Updated: Mar 18, 2019
On one of the first warm, and bright, days of the 2019 Spring Semester, UPenn welcomed author and director Marjane Satrapi to be a guest at the Levin Family Dean’s Forum. The annual event was held in honor of significant contributions and excellent work done by both Graduate and Undergraduate Students at the University of Pennsylvania. Dean’s scholars arrived with family and friends to listen to Satrapi and later attend a reception at the Annenberg Center. The theatre where the event took place was entirely full as Satrapi entered into a thought-provoking and enlightening conversation with Penn’s own Fatemeh Shams, Assistant Professor of Near Eastern Languages and Civilizations. Many of us have had the chance to read the comic book Persepolis (2000)written by Marjane Satrapi, or even watched the film adaptation of the work directed by Satrapi herself and of the name title. However, while the author is largely known for Persepolis, which has been translated in over 40 languages and has won numerous awards, she has continued her work as above all an artist.

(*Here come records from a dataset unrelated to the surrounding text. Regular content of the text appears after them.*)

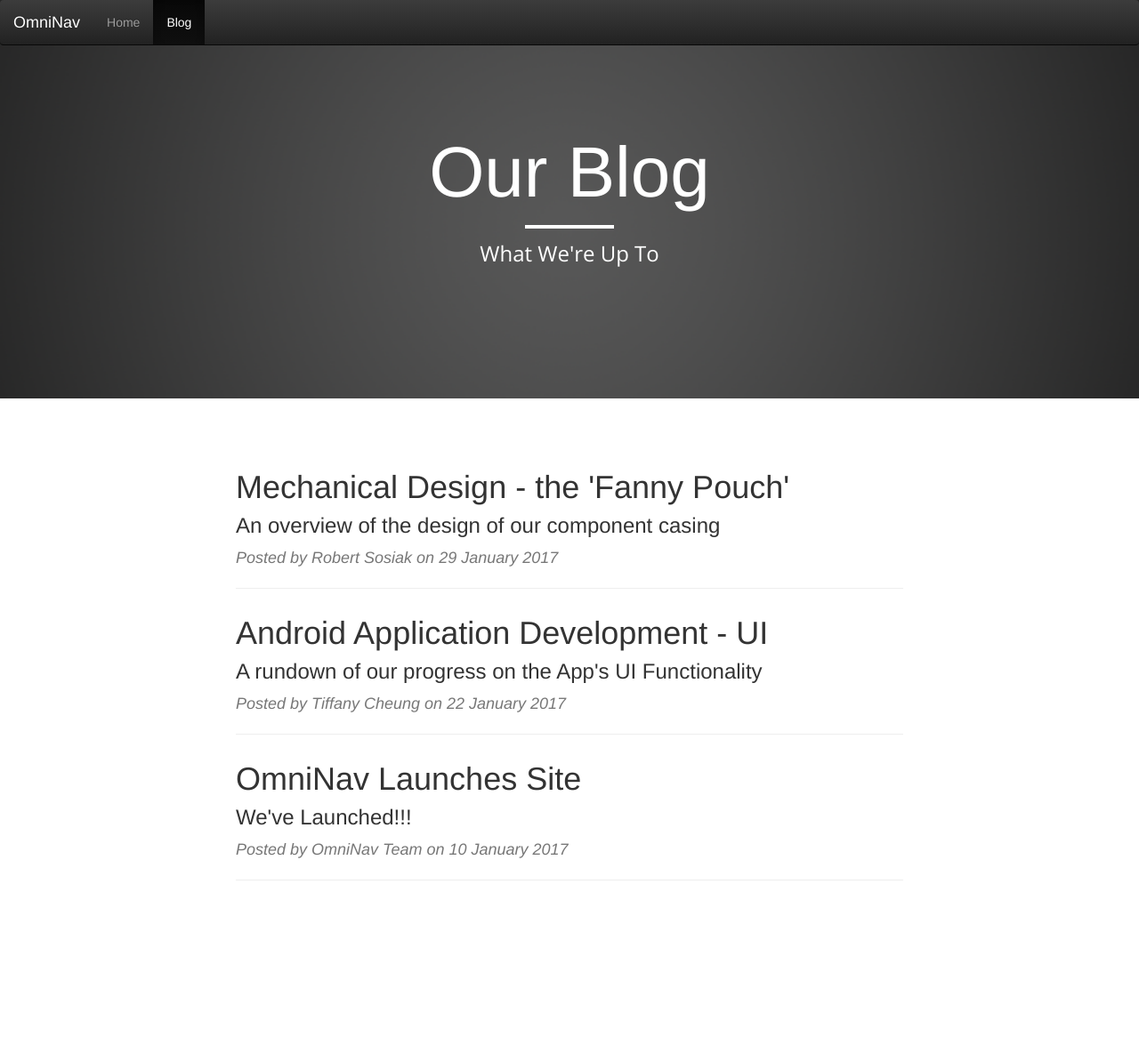
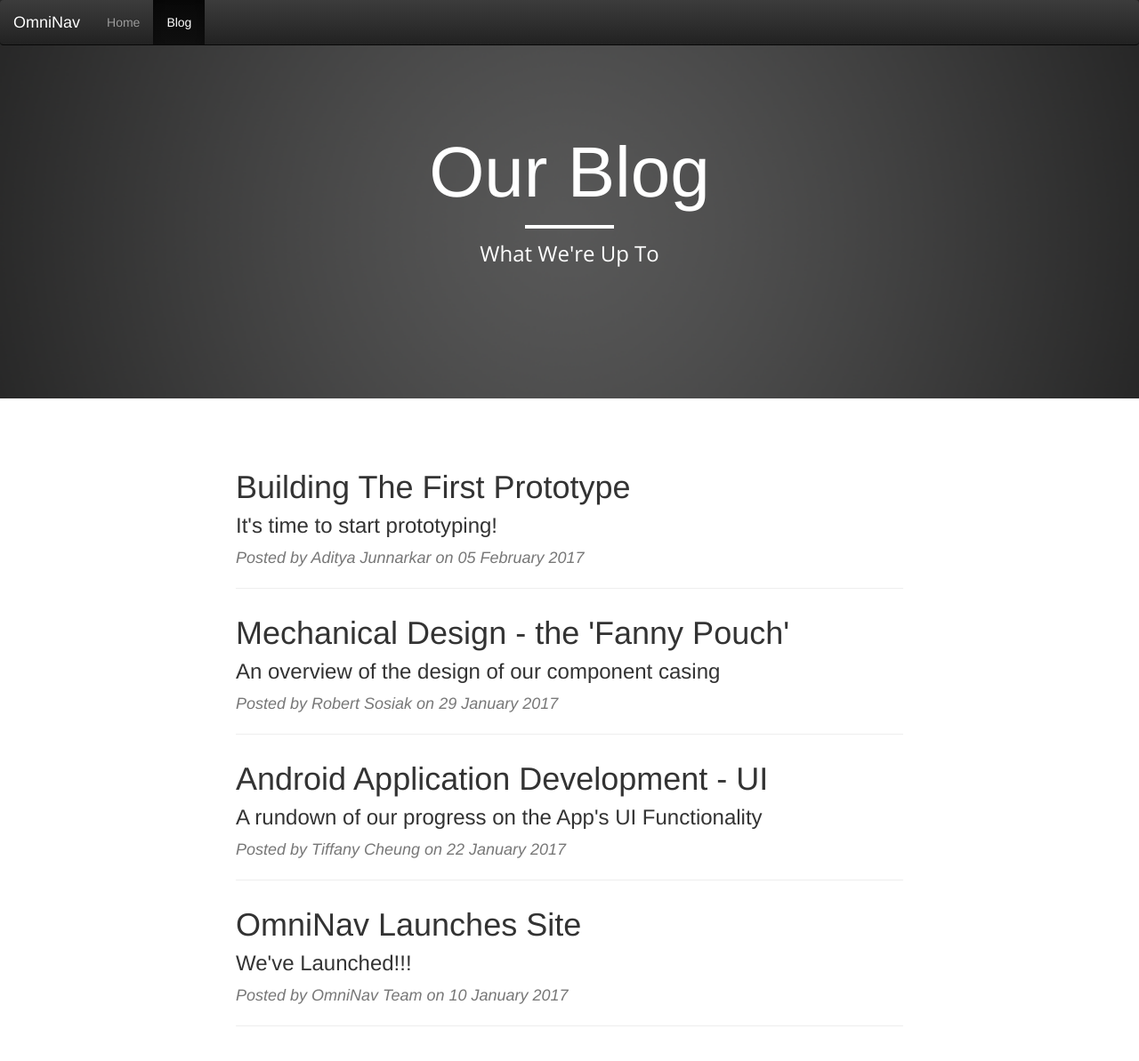
Before and after one commit to hansmaryil/OmniNav, a Jekyll site: the page built from blog/index.html, in a window 1280 px wide and 1214 px high. Shown: the top 1193 px of the window at 89% size. Built offline with Jekyll 4.4.1, drawn with Linux system fonts in a browser that asks for light colours.

Commit message:
new blog post

```diff
--- /dev/null
+++ b/_posts/2017-02-05-first-prototype.md
@@ -0,0 +1,25 @@
+---
+layout: post
+title: "Building The First Prototype"
+subtitle: "It's time to start prototyping!"
+date: 2017-02-05
+poster: "Aditya Junnarkar"
+---
+
+This week, we modified the mechanical design of the pouch to include a slot for inserting the microUSB cable to load firmware onto the Pololu A-Star 32U4 micro. We also finished 3-D printing our modified fanny pouch with the cover and the four vibration motor casings. The 3-D printed fanny pouch with all the components can be seen below. The two 3.7V lithium ion - polymer batteries can be seen at the top left corner, the HC-05 bluetooth module at the bottom right corner, the level shifter at the bottom left corner, the IMU at the bottom, the Pololu micro at the center, the blue voltage regulator for the motors at the top and finally the two motor drivers surround the micro.
+
+<div style="display: flex; justify-content: center;">
+	<img src="/images/blog/2017-02-05/3D_fanny_pouch.jpg" alt="" width="75%" height="50%" style="padding:20px" />
+</div>
+
+The 3-D printed motor casing with the vibration motor can be seen below.
+
+<div style="display: flex; justify-content: center;">
+	<img src="/images/blog/2017-02-05/motor_casing_3D.jpg" alt="" width="75%" height="50%" style="padding:20px" />
+</div>
+
+<br>
+
+With all the components at hand, we are all set to start building our first functioning prototype!
+
+<hr>
--- a/blog/index.html
+++ b/blog/index.html
@@ -19,7 +19,7 @@ header_content: |
 ---
 
 <div class="row posts">
-    <div class="col-lg-8 col-lg-offset-2 col-md-10 col-md-offset-1 col-xs-12 col-sm-12">
+    <div class="col-lg-8 col-lg-offset-2 col-md-10 col-md-offset-1">
         {% for post in site.posts %}
             <div class="post-preview">
                 <a href="{{ post.url }}" title="{{ post.title }}">
```
Also changed, not shown: _posts/2017-01-29-fanny-pouch-mechanical-design.md (renamed from _posts/2017-01-22-fanny-pouch-mechanical-design.md), images/blog/2017-02-05/3D_fanny_pouch.jpg (added), images/blog/2017-02-05/motor_casing_3D.jpg (added).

In the years since publishing Persepolis, Satrapi has also published Embroideries (2003), a story about the women in Satrapi’s life set in the context of an afternoon’s conversation over tea, as well as having published Chicken With Plums (2011), which touches on subjects like mental illness and ill-fated romance while inciting a political reading. The latter work was also adapted into a film. During her conversation with Professor Shams, Satrapi touched on how working between mediums for works like Persepolis and Chicken with Plums impacted her, stating that while drawing and writing her books are a more individual endeavor which relies on her memories, making a film is a necessarily collaborative project. Having decided to make the films entirely in France given her worry that Hollywood’s approach might have flattened the stories, Satrapi noted that with the realization that making the films in the way she wanted to would be a reality, she also realized that cinema has the most potential to inspire empathy in its audience.
Photos by Penn Arts & Sciences (@pennsas).

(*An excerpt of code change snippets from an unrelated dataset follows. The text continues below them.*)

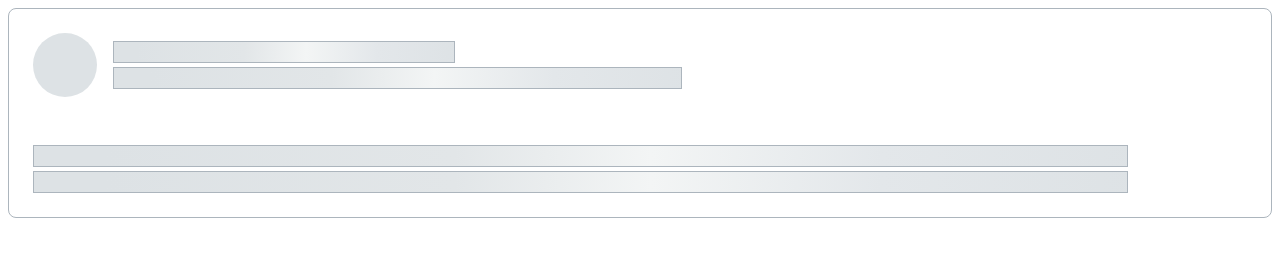
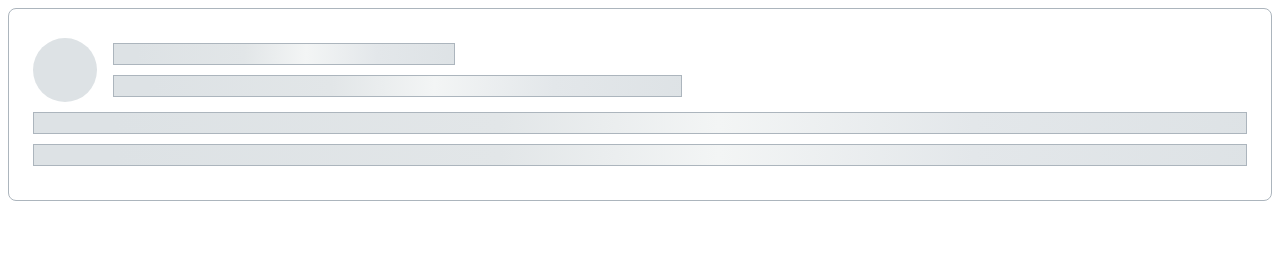
Before and after one commit to js-tasks-ru/htmlcss-20210708_vladimir-vladimirovich-abramovich, a website: page 04-lection2/02-skeleton/index.html in a window 1280 px wide. Drawn offline with Linux system fonts and the light colour scheme.

Commit message:
changed css

```diff
--- a/04-lection2/02-skeleton/skeleton.css
+++ b/04-lection2/02-skeleton/skeleton.css
@@ -1,40 +1,47 @@
-.skeleton{
-    background: #FFFFFF;
-    border: 1px solid #ACB5BD;
+.skeleton {
+    background: var(--white);
+    border: 1px solid var(--grey-3);
     box-sizing: border-box;
     border-radius: 8px;
+    padding: 24px;
 }
-.skeleton__head{
+
+.skeleton__head {
     display: flex;
     flex-wrap: nowrap;
     align-items: center;
-    padding: 24px;
+    margin:5px 0;
+
 }
-.skeleton__avatar{
+
+.skeleton__avatar {
     min-width: 64px;
     min-height: 64px;
-    background: #DDE2E5;
-    border-radius: 60%;
+    background: var(--grey-2);
+    border-radius: 50%;
     margin-right: 16px;
 }
-.skeleton__lines{
+
+.skeleton__lines {
     display: flex;
     flex-direction: column;
     flex-wrap: nowrap;
     width: 100%;
-    height: 48px;
     justify-content: space-between;
 }
-.skeleton__line{
+
+.skeleton__line {
     background: #FFFFFF;
-    border: 1px solid #ACB5BD;
+    border: 1px solid var(--grey-3);
     background: linear-gradient(92.51deg, #DDE2E5 6.44%, #E2E6E8 38.47%, #F3F5F5 56.48%, #E3E7EA 77.5%, #DDE2E5 102.52%);
     height: 20px;
-    width: 90%;
+    margin: 5px 0;
 }
-.skeleton__line_1{
+
+.skeleton__line_1 {
     width: 30%;
 }
-.skeleton__line_2{
+
+.skeleton__line_2 {
     width: 50%;
 }
```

In response to Professor Shams’ question regarding how Satrapi’s works have unapologetically broached mental illness, Satrapi said that her hope, if not her goal, was that works such as Chicken with Plums, Persepolis, and her 2014 film The Voices starring Ryan Reynolds and Anna Kendrick, would help destigmatize depression and mental illness. She said that, as humans and therefore as conscious beings, we struggle constantly with what she called the “conscience of death”—death as a concept and a reality is difficult to deal with, so why wouldn’t it create some sort of mental upset? Confronting the pain in life is important because, as Satrapi said, “we need to feel the pain in order to feel and to be happy.” Satrapi and Shams also discussed the history of international political tension between the United States and the Middle East as a Region, and Iran specifically. Importantly, Satrapi directly addressed, mincing zero words, the militaristic violence the US has enacted on the region in the past 40 years and increasing after the terrorist attack on 9/11. She mentioned having often wondered how many lives of a Middle Easterner is worth one life of “a Westerner,” explaining that the violence that has taken place is outside politics and has more to do with devaluation of human life.

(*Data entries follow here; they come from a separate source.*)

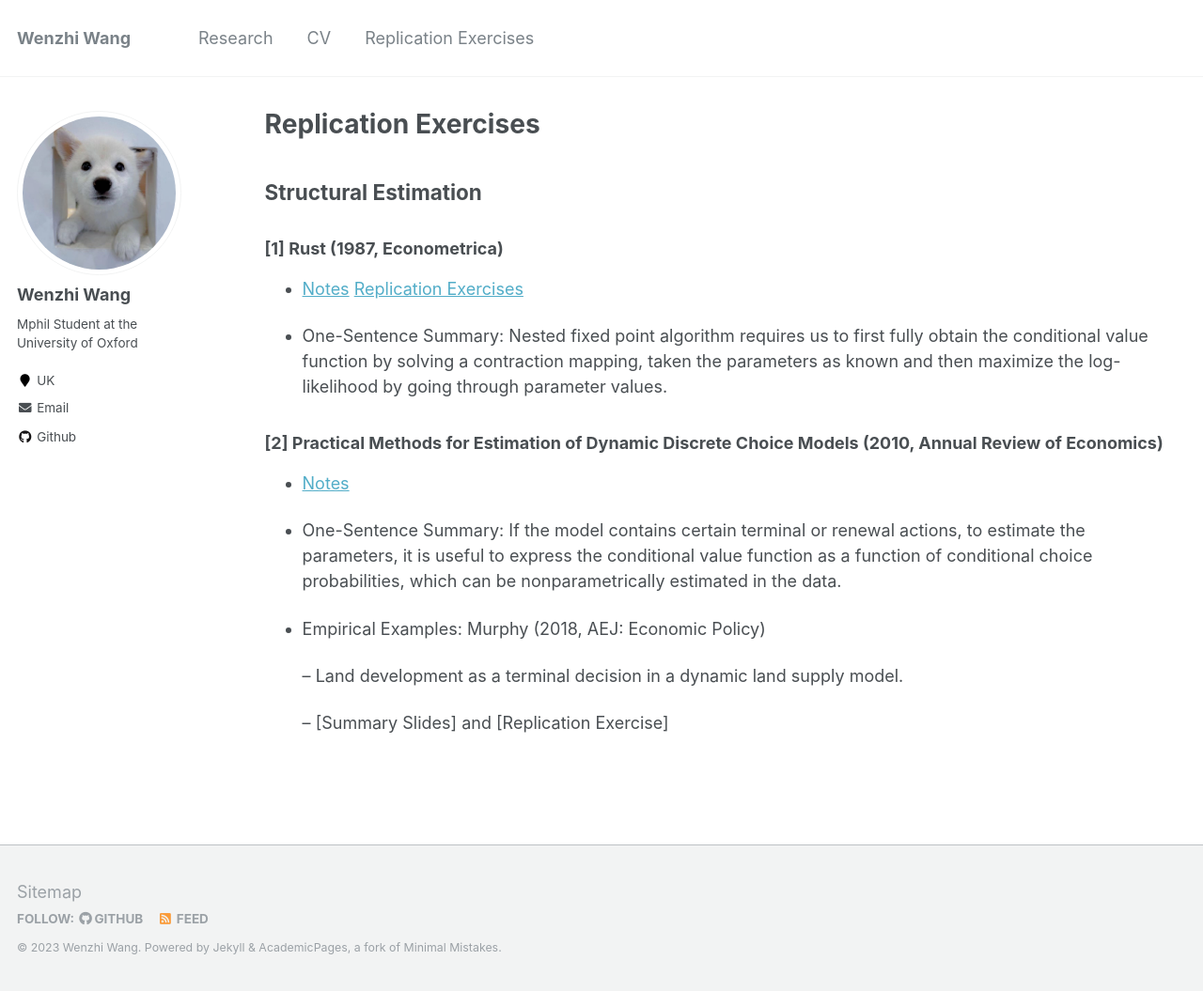
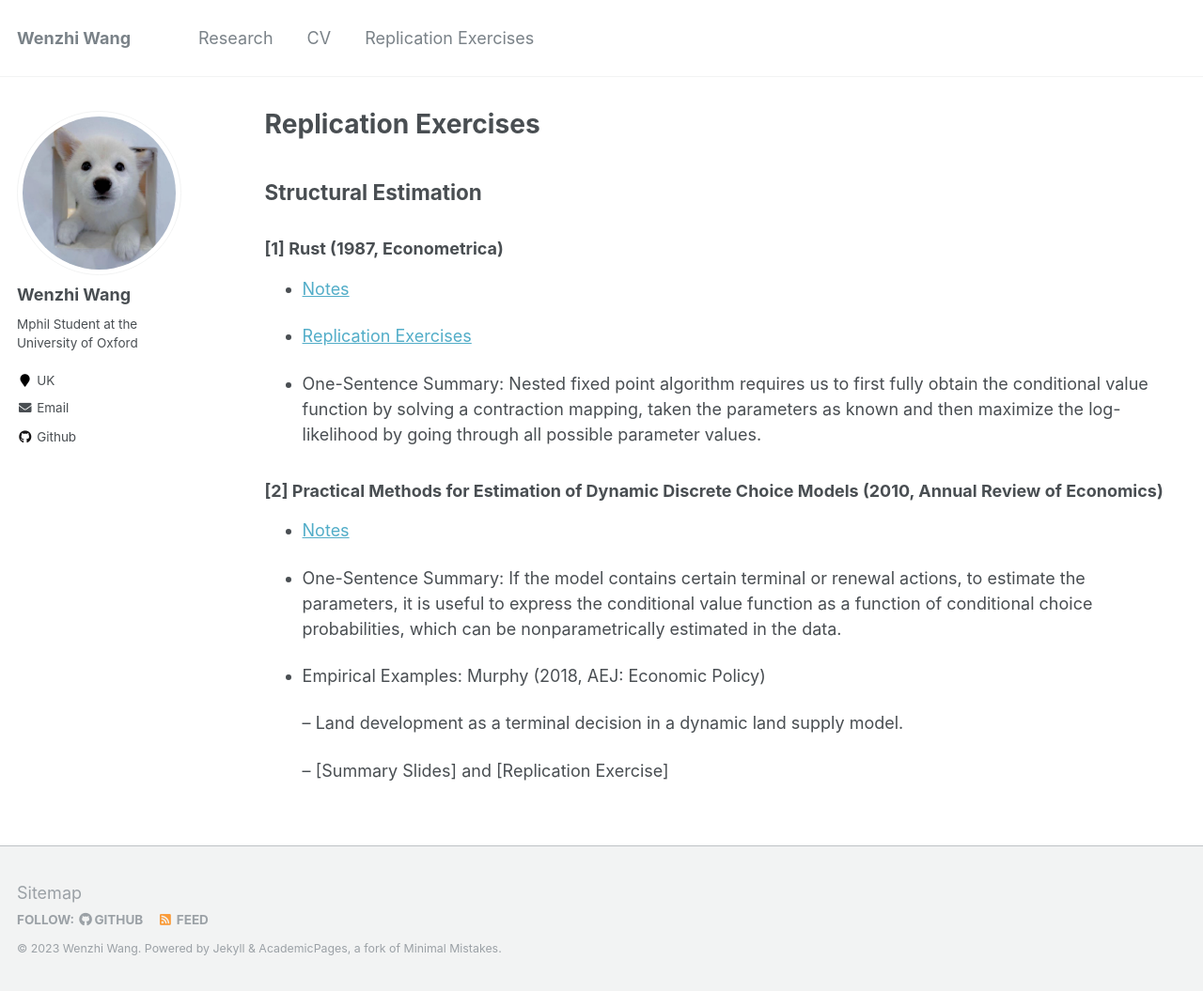
Before and after one commit to wangwz-econ/wangwz-econ.github.io, a Jekyll site: the page built from _pages/replicationexercises.md, in a window 1280 px wide and 1055 px high. Shown: the whole window at 94% size. Built offline with Jekyll 4.4.1, drawn with Linux system fonts in a browser that asks for light colours.

Commit message:
RustReplication

```diff
--- a/_pages/replicationexercises.md
+++ b/_pages/replicationexercises.md
@@ -9,9 +9,11 @@ author_profile: true
 
 ### \[1\] Rust (1987, Econometrica)
 
-- [Notes](https://wangwz-econ.github.io/files/Slides on Rust 1987.pdf) [Replication Exercises](https://wangwz-econ.github.io/rust1987)
+- [Notes](https://wangwz-econ.github.io/files/Slides on Rust 1987.pdf)
 
-- One-Sentence Summary: Nested fixed point algorithm requires us to first fully obtain the conditional value function by solving a contraction mapping, taken the parameters as known and then maximize the log-likelihood by going through parameter values.
+- [Replication Exercises](https://wangwz-econ.github.io/replicationexercises/rust1987.md)
+
+- One-Sentence Summary: Nested fixed point algorithm requires us to first fully obtain the conditional value function by solving a contraction mapping, taken the parameters as known and then maximize the log-likelihood by going through all possible parameter values.
 
 
 ### \[2\] Practical Methods for Estimation of Dynamic Discrete Choice Models (2010, Annual Review of Economics)
```
Also changed, not shown: _replicationexercises/rust1987.md (+17 -10 lines).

After the end of Shams’ and Satrapi’s conversation, the floor opened to questions from the audience. Members of the wider Pennsylvania and South New Jersey came to speak to someone who, in their own words, either changed their lives or deeply inspired them to find strength in themselves and their own backgrounds. Individuals of all ages, from juniors in High School, to college students from Drexel, Temple, and Penn, and aspiring artists to a Veteran stood to ask for Satrapi’s opinion, thoughts, and even advice. It was, on all counts, an unforgettable and enriching afternoon